"Of course it will," Dimitra chimed in. "You are very lucky to have such a fine church with such a wonderful priest serving the community. I am so glad to have found it when I did. It makes my visits to Las Vegas so much more enjoyable--not that they weren't before, mind you, but it's been so good for me and my family. If it hadn't been for Father Stefan, my husband's cousin Aliziveta would still be wandering around Las Vegas, poor woman" (1)
"And how is Aliziveta doing?" Mrs. Christoforos asked.
"Oh, very well," Dimitra answered. "Mrs. Theodoros is receiving wonderful care from her. Who knows? Maybe she'll come back here and work at Desert Springs someday."
"That would be nice," said Mrs. Mykolos, "if it's still around."
The three women stared at their pastor's wife. "What do you mean by that, Cassandra?" Mrs. Christoforos asked.
Mrs. Mykolos was flustered. "I'm sorry, I did not mean to let it slip out like that." she apologized.
"Let what slip out?" Mrs. Kanakedes persisted.
Mrs. Mykolos sighed heavily. "Please don't go spreading this around, but we received this letter from some firm who wants to offer us ten thousand dollars to sell the church."
"Sell the church!" Dimitra, Mrs. Kanakedes and Mrs. Christoforos were aghast.
"Yes," Mrs. Mykolos nodded. "It seems that this firm wants to buy up all the property and tear it all down to build some big luxury hotel."
"They can't do that!" Dimitra exclaimed. "They have no right to do that!"
"It seems they can," Mrs. Mykolos told her. "They are claiming it under something called 'eminent domain'. Stefan is trying to talk them out of it, of course.
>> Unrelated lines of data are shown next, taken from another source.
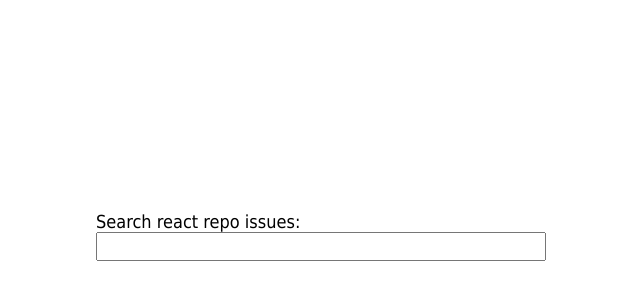
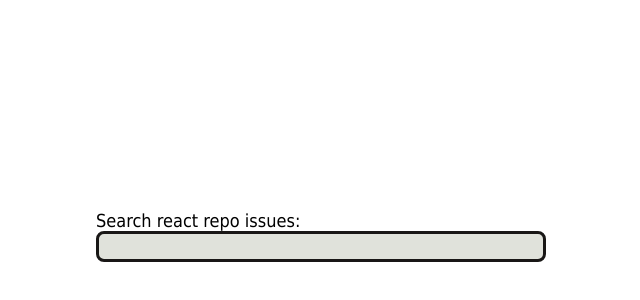
Before and after one commit to nicooga/avantica_nu_order_coding_challenge, a React app: page / in a window 1280 px wide. Shown: the part 164-464 px from the top of the page, without its empty margins (319-959 px from the left). Built offline with nearby package versions, Linux system fonts and the light colour scheme.

Commit message:
Embelish

```diff
--- a/src/GithubIssuesInput/styledComponents.ts
+++ b/src/GithubIssuesInput/styledComponents.ts
@@ -17,7 +17,9 @@ const SuggestionsBox = styled.div`
   overflow: hidden;
   border: 1px solid lightgrey;
   box-sizing: border-box;
-  background: white;
+  background: #e0e2db;
+  border: 3px solid #191716;
+  border-radius: 8px;
 `;
 
 const SuggestionsBoxItem = styled.div`
@@ -26,20 +28,26 @@ const SuggestionsBoxItem = styled.div`
   cursor: pointer;
 
   &:not(:last-child) {
-    border-bottom: 1px solid lightgrey;
+    border-bottom: 1px solid #beb7a4;
   }
 
   &:hover,
   &.active {
-    background-color: tomato;
+    background-color: #e6af2e;
   }
 `;
 
 const Input = styled.input`
   width: 450px;
-  border: 1px solid: lightgrey;
+  background: #e0e2db;
+  border: 3px solid #191716;
+  border-radius: 8px;
   padding: 5px 8px;
   box-sizing: border-box;
+
+  &:focus {
+    outline: none !important;
+  }
 `;
 
 export { Root, SuggestionsBox, SuggestionsBoxItem, Input };
```
Also changed, not shown: 1 other file (tests, documents, lock files or other folders).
But it's not just the church, it's the school, the stores, all the houses, even the nursing home Nikolos is in."
"May God forbid!" Mrs. Christoforos cried. "Who could be so heartless as to do that?"
"The owner of the firm," Mrs. Mykolos replied simply. "We have thirty days to comply."
Mrs. Christoforos began to cry. "What can we do?" she sobbed. "Is there no way to stop them?"
Dimitra laid a hand on her shoulder to comfort her. "We will find a way," she told her. "There are laws to protect us from this and we are going to find them! Mrs. Mykolos," she said, turning to the priest's wife. "You said your nephew was a lawyer. Can't he find a way to stop them from destroying the church?"
"He's not a lawyer, he's a paralegal," Mrs. Mykolos replied. "He's not allowed to practice law."
"Call him anyway," Dimitra ordered her. "In the meantime, we can't give into despair. We have to band together to stop these people from taking away what is rightfully ours! We can either sit here crying in our cups of tea, or we can band together and fight! Are you with me?"
The three women clutched their hands together in a knot of defiance on the small damask-covered table. "Good," said Dimitra. "Can you get Father Stefan to call a meeting in the church about this?"
"I can," Mrs. Mykolos said. "If he's not planning one already."
"All right. We need to make this known to everyone. The more people who join us, the stronger we are! If we all stick together we can save the church and the neighborhood around it!"
"Maybe we should circulate a petition," Mrs. Kanakedes suggested.
"Yes, yes, that's a good idea!" Dimitra agreed. "You draw up the petition, Mrs. Mykolos will work with Father Stefan on the meeting, and Mrs. Christoforos will get hold of everyone who wants to get involved."
"What about you, Dimitra?" Mrs. Mykolos asked.
"Myself?" Dimitra adjusted her glasses thoughtfully. "I'm going to take this nationwide, let the whole country know about this outrage against us."
Mrs. Mykolos was puzzled. "How are you going to do that?"
Dimitra smiled. "What good is being the mother of a famous magician if you can't use the publicity to your advantage?"
(1) See None So Blind
Last edited by Veritas; 02-04-2013 at 04:02 PM.